The book Between Father and Son: Family Letters is a collection of the letters exchanged between the writer V.S. Naipaul and members of his family, but mostly his father. I first read the novels of V.S. Naipaul – A House for Mr. Biswas, A Bend in the River – when I was a teenager living in the Midwest. Reading Naipaul offered a trip out of the usual and into the exotic. I found myself on a Caribbean island but not on a white sand beach, palm trees swaying overhead and the turquoise waters just beyond. No, Naipaul’s Caribbean was a world of domestic chaos and community dysfunction, of heat and damp and rot, a place rife with poverty, corruption, and small-mindedness. And yet Naipaul managed to convey the heart and soul of it all, allowing his characters the dignity of humor and resilience. I found myself daydreaming about the hapless characters, creating new lives for them and laughing along as they fought on for a sliver of respectability and security amidst the squabbles, setbacks, and stagnancy of island life.
How strange it was to rediscover those characters in the letters of Naipaul, thirty years later! The gift of Between Father and Son from a friend was more than just a gift of letters – it was a reentry back into the world of Naipaul. Now I understood that all those people and the places in his books were real, based on actual family members and childhood friends. Mr. Biswas is based on Naipaul’s father – and through the letters Naipaul senior wrote to his son, the real man has become entwined with the fictional one, and they both became alive to me. I understand now where the qualities of humor and resilience came from: Naipaul did not have to make anything up. The model was his father, and the letters were a blueprint.

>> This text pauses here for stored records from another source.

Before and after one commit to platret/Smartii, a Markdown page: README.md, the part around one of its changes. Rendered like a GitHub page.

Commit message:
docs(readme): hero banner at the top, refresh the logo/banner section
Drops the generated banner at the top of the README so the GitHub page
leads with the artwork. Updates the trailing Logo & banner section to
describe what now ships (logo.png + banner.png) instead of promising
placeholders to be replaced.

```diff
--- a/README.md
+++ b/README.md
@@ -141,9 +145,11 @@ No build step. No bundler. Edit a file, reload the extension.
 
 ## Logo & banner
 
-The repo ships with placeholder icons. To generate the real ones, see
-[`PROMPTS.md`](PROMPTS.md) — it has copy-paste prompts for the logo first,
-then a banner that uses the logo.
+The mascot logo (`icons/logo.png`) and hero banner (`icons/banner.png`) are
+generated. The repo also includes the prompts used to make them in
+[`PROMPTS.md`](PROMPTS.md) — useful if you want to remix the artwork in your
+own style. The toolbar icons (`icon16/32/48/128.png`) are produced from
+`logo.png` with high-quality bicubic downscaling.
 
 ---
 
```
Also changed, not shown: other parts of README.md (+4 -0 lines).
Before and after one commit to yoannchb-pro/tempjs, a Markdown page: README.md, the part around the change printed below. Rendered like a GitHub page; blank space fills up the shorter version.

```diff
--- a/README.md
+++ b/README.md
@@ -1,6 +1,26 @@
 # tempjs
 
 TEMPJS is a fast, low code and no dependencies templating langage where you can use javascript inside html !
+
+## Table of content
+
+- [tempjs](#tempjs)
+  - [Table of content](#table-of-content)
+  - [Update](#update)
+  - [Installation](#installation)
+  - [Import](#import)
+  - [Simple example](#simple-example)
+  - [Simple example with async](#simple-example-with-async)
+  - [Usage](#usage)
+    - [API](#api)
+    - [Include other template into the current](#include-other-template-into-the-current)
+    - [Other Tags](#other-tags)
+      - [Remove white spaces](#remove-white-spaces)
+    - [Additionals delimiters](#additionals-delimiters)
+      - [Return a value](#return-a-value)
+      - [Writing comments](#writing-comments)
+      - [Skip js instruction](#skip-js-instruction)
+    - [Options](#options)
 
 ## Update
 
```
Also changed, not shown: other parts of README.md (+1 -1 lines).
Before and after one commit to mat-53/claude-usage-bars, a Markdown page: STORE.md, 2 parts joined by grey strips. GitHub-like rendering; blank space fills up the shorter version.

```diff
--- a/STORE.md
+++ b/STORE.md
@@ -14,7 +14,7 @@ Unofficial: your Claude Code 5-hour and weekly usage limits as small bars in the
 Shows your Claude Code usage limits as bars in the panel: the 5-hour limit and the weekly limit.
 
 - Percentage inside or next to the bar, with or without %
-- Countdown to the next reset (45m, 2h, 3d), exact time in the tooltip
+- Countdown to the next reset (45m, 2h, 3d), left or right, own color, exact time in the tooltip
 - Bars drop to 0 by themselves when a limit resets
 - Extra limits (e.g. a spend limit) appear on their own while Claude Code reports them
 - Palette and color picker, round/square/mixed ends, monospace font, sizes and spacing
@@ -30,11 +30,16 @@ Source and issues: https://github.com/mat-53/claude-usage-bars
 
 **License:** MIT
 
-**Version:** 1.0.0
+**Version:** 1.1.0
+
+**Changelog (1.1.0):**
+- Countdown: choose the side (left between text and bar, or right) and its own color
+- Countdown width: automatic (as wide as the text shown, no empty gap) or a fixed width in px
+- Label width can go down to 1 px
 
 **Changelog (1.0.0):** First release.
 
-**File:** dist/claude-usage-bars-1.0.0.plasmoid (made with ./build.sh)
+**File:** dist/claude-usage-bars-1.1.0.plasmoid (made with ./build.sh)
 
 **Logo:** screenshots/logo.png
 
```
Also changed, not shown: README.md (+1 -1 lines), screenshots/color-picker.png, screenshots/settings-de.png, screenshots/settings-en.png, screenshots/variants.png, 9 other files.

But the letters in Between Father and Son offer not only a rich portrayal of the father; the son is also on view, and his letters give me “fly on the wall” access to his thoughts and dreams and disappointments. Through the letters “Vido” wrote home, I get to know him as the young university student – “I think you will be glad to know I am absolutely happy. The only thing I need to make me feel the happiest man on earth is a girl, but what can I do? Nobody could ever like me and I am despairing of myself.” Humor and pathos mixed, just like in the novels Naipaul would write later in his life.
So which do I prefer, the novels or the letters? Naipaul constructed his fictional world out of the very real world he had grown up in. Both the novels and the letters give me entry into that world. But it is the letters that make me a member of the family, and a welcomed visitor to the island, real and imagined.